» **ACTION ITEM**:
Write out each entry below exactly. Do not include the images.

» **RECORDS TO PROCESS**:
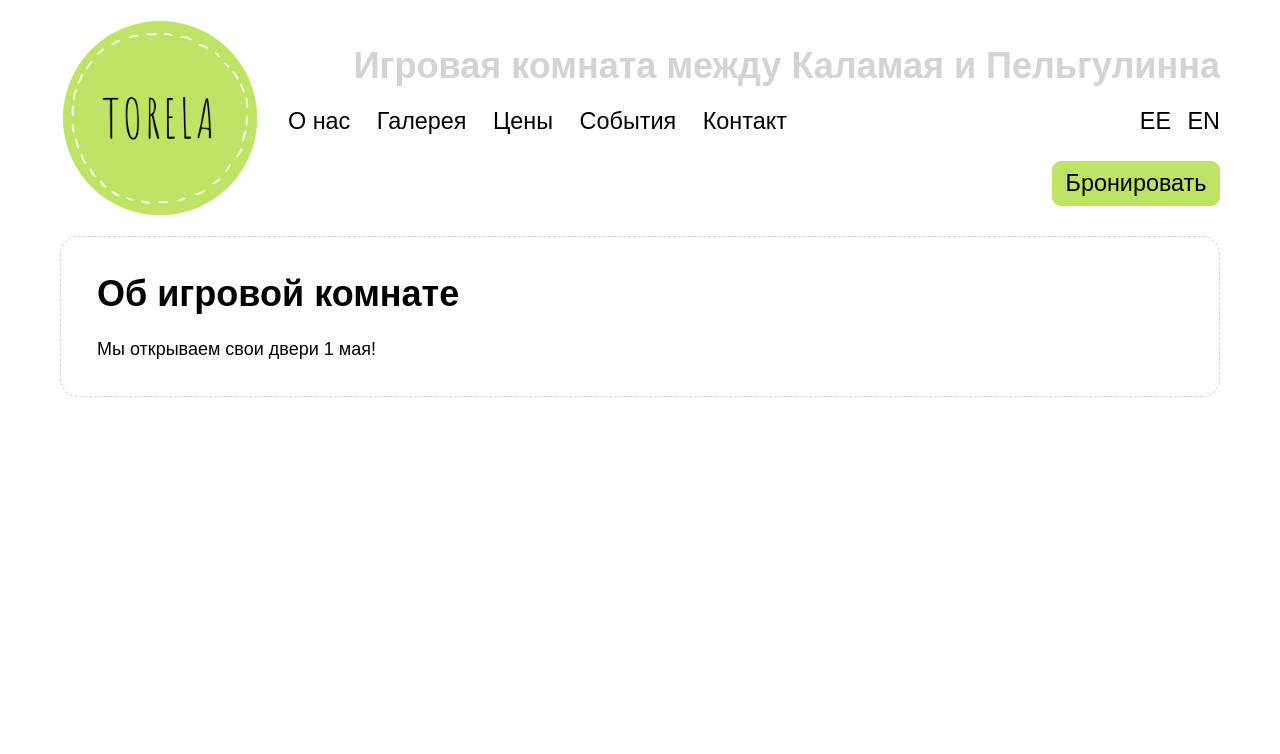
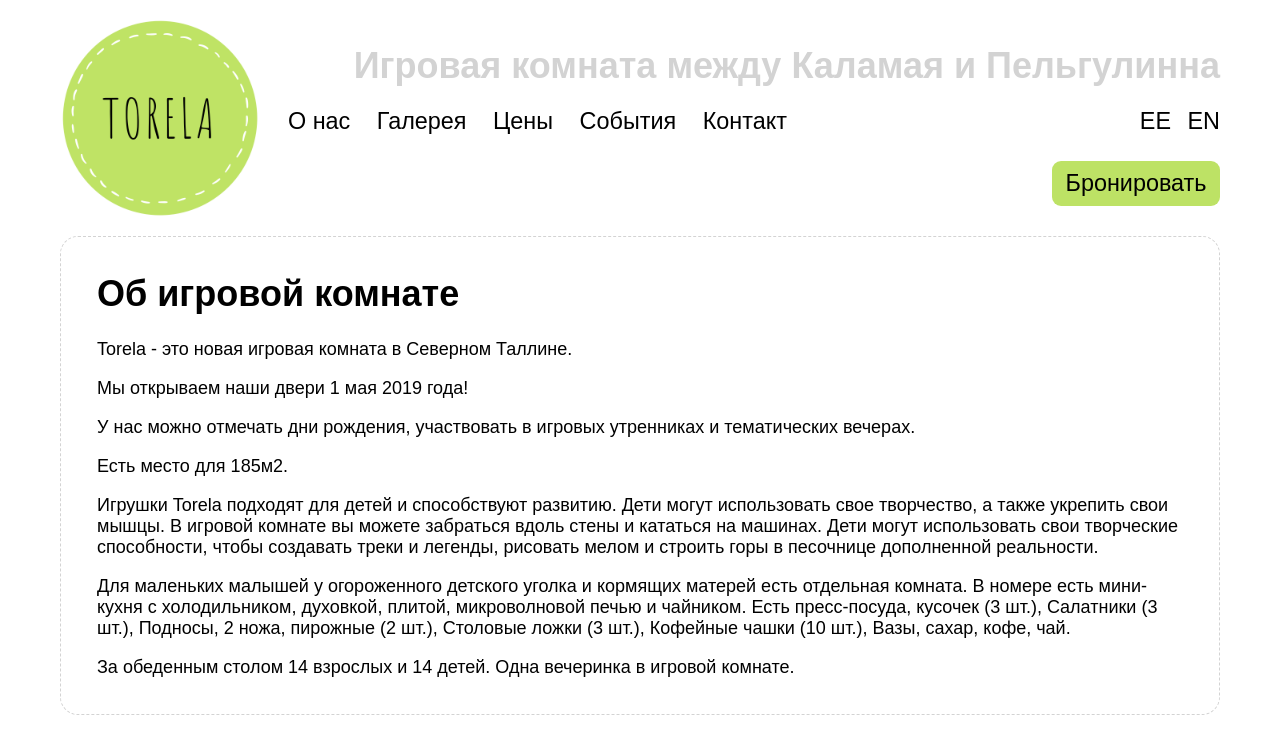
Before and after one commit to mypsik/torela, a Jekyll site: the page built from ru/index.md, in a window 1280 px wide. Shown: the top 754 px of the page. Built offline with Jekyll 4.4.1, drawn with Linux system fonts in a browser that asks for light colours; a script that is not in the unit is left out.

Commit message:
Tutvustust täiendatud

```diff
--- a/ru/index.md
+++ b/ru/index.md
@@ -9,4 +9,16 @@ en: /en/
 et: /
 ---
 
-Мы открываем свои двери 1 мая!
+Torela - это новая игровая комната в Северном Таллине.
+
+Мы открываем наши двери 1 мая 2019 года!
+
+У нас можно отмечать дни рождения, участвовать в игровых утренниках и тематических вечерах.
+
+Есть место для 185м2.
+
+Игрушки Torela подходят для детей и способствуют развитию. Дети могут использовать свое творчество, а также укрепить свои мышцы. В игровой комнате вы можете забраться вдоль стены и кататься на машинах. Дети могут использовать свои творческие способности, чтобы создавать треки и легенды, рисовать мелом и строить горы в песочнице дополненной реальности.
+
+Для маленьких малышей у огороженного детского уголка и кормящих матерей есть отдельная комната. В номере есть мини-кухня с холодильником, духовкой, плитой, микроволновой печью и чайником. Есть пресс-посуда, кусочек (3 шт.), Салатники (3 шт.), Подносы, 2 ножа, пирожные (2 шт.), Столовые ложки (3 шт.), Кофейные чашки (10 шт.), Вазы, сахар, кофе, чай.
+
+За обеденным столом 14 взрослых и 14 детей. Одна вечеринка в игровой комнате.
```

» **EXPECTED ANSWER**:
Before and after one commit to mypsik/torela, a Jekyll site: the page built from ru/index.md, in a window 1280 px wide. Shown: the top 754 px of the page. Built offline with Jekyll 4.4.1, drawn with Linux system fonts in a browser that asks for light colours; a script that is not in the unit is left out.

Commit message:
Tutvustust täiendatud

```diff
--- a/ru/index.md
+++ b/ru/index.md
@@ -9,4 +9,16 @@ en: /en/
 et: /
 ---
 
-Мы открываем свои двери 1 мая!
+Torela - это новая игровая комната в Северном Таллине.
+
+Мы открываем наши двери 1 мая 2019 года!
+
+У нас можно отмечать дни рождения, участвовать в игровых утренниках и тематических вечерах.
+
+Есть место для 185м2.
+
+Игрушки Torela подходят для детей и способствуют развитию. Дети могут использовать свое творчество, а также укрепить свои мышцы. В игровой комнате вы можете забраться вдоль стены и кататься на машинах. Дети могут использовать свои творческие способности, чтобы создавать треки и легенды, рисовать мелом и строить горы в песочнице дополненной реальности.
+
+Для маленьких малышей у огороженного детского уголка и кормящих матерей есть отдельная комната. В номере есть мини-кухня с холодильником, духовкой, плитой, микроволновой печью и чайником. Есть пресс-посуда, кусочек (3 шт.), Салатники (3 шт.), Подносы, 2 ножа, пирожные (2 шт.), Столовые ложки (3 шт.), Кофейные чашки (10 шт.), Вазы, сахар, кофе, чай.
+
+За обеденным столом 14 взрослых и 14 детей. Одна вечеринка в игровой комнате.
```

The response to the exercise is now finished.